(Code change snippets)
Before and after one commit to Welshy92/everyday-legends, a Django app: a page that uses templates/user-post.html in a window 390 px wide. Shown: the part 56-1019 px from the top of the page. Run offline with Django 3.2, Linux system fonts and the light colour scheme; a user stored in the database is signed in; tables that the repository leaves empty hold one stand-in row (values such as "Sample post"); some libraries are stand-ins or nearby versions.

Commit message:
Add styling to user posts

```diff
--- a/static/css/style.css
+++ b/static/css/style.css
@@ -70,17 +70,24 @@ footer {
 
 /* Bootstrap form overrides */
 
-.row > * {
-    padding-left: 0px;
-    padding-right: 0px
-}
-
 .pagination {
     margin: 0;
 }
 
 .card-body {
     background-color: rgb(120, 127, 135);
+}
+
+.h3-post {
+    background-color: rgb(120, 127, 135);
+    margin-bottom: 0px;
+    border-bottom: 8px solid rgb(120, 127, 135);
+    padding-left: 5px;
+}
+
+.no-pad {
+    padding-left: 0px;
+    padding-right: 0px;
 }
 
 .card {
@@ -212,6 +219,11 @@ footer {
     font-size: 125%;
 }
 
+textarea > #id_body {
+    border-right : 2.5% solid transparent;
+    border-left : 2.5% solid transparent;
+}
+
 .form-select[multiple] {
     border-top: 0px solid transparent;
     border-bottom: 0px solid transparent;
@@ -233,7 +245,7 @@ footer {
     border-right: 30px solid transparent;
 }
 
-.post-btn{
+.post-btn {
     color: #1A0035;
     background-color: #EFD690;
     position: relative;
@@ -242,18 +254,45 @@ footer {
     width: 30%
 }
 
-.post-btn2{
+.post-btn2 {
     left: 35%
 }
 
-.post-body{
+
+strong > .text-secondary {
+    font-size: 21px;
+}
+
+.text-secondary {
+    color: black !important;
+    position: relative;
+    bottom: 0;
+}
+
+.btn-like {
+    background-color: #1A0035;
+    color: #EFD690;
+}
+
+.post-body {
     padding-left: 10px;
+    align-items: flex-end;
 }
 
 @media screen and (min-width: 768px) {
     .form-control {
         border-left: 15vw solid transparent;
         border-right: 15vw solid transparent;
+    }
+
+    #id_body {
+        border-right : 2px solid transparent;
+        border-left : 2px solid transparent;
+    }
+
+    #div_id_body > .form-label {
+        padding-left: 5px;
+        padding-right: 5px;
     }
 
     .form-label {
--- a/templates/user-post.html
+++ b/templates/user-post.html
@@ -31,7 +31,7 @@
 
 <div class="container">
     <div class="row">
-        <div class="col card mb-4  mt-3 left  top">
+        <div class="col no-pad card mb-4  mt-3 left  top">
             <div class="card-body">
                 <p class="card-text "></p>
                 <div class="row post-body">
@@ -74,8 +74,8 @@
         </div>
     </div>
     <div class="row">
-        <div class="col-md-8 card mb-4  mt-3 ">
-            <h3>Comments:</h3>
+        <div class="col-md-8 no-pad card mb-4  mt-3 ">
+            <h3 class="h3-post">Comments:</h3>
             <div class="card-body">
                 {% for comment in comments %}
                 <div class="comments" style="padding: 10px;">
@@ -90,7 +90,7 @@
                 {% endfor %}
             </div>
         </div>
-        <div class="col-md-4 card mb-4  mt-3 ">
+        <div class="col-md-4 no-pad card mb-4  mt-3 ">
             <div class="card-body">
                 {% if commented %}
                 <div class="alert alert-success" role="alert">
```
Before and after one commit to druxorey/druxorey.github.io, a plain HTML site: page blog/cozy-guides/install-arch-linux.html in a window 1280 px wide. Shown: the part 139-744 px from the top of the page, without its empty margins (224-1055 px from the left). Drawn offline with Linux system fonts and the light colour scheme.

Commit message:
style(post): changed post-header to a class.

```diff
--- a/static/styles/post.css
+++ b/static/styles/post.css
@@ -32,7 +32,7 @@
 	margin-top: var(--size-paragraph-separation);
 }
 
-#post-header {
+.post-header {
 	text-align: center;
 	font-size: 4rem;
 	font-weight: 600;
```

_Prompt_:
All of the lines above need to be given again exactly.

_Written solution_:
Before and after one commit to Welshy92/everyday-legends, a Django app: a page that uses templates/user-post.html in a window 390 px wide. Shown: the part 56-1019 px from the top of the page. Run offline with Django 3.2, Linux system fonts and the light colour scheme; a user stored in the database is signed in; tables that the repository leaves empty hold one stand-in row (values such as "Sample post"); some libraries are stand-ins or nearby versions.

Commit message:
Add styling to user posts

```diff
--- a/static/css/style.css
+++ b/static/css/style.css
@@ -70,17 +70,24 @@ footer {
 
 /* Bootstrap form overrides */
 
-.row > * {
-    padding-left: 0px;
-    padding-right: 0px
-}
-
 .pagination {
     margin: 0;
 }
 
 .card-body {
     background-color: rgb(120, 127, 135);
+}
+
+.h3-post {
+    background-color: rgb(120, 127, 135);
+    margin-bottom: 0px;
+    border-bottom: 8px solid rgb(120, 127, 135);
+    padding-left: 5px;
+}
+
+.no-pad {
+    padding-left: 0px;
+    padding-right: 0px;
 }
 
 .card {
@@ -212,6 +219,11 @@ footer {
     font-size: 125%;
 }
 
+textarea > #id_body {
+    border-right : 2.5% solid transparent;
+    border-left : 2.5% solid transparent;
+}
+
 .form-select[multiple] {
     border-top: 0px solid transparent;
     border-bottom: 0px solid transparent;
@@ -233,7 +245,7 @@ footer {
     border-right: 30px solid transparent;
 }
 
-.post-btn{
+.post-btn {
     color: #1A0035;
     background-color: #EFD690;
     position: relative;
@@ -242,18 +254,45 @@ footer {
     width: 30%
 }
 
-.post-btn2{
+.post-btn2 {
     left: 35%
 }
 
-.post-body{
+
+strong > .text-secondary {
+    font-size: 21px;
+}
+
+.text-secondary {
+    color: black !important;
+    position: relative;
+    bottom: 0;
+}
+
+.btn-like {
+    background-color: #1A0035;
+    color: #EFD690;
+}
+
+.post-body {
     padding-left: 10px;
+    align-items: flex-end;
 }
 
 @media screen and (min-width: 768px) {
     .form-control {
         border-left: 15vw solid transparent;
         border-right: 15vw solid transparent;
+    }
+
+    #id_body {
+        border-right : 2px solid transparent;
+        border-left : 2px solid transparent;
+    }
+
+    #div_id_body > .form-label {
+        padding-left: 5px;
+        padding-right: 5px;
     }
 
     .form-label {
--- a/templates/user-post.html
+++ b/templates/user-post.html
@@ -31,7 +31,7 @@
 
 <div class="container">
     <div class="row">
-        <div class="col card mb-4  mt-3 left  top">
+        <div class="col no-pad card mb-4  mt-3 left  top">
             <div class="card-body">
                 <p class="card-text "></p>
                 <div class="row post-body">
@@ -74,8 +74,8 @@
         </div>
     </div>
     <div class="row">
-        <div class="col-md-8 card mb-4  mt-3 ">
-            <h3>Comments:</h3>
+        <div class="col-md-8 no-pad card mb-4  mt-3 ">
+            <h3 class="h3-post">Comments:</h3>
             <div class="card-body">
                 {% for comment in comments %}
                 <div class="comments" style="padding: 10px;">
@@ -90,7 +90,7 @@
                 {% endfor %}
             </div>
         </div>
-        <div class="col-md-4 card mb-4  mt-3 ">
+        <div class="col-md-4 no-pad card mb-4  mt-3 ">
             <div class="card-body">
                 {% if commented %}
                 <div class="alert alert-success" role="alert">
```
Before and after one commit to druxorey/druxorey.github.io, a plain HTML site: page blog/cozy-guides/install-arch-linux.html in a window 1280 px wide. Shown: the part 139-744 px from the top of the page, without its empty margins (224-1055 px from the left). Drawn offline with Linux system fonts and the light colour scheme.

Commit message:
style(post): changed post-header to a class.

```diff
--- a/static/styles/post.css
+++ b/static/styles/post.css
@@ -32,7 +32,7 @@
 	margin-top: var(--size-paragraph-separation);
 }
 
-#post-header {
+.post-header {
 	text-align: center;
 	font-size: 4rem;
 	font-weight: 600;
```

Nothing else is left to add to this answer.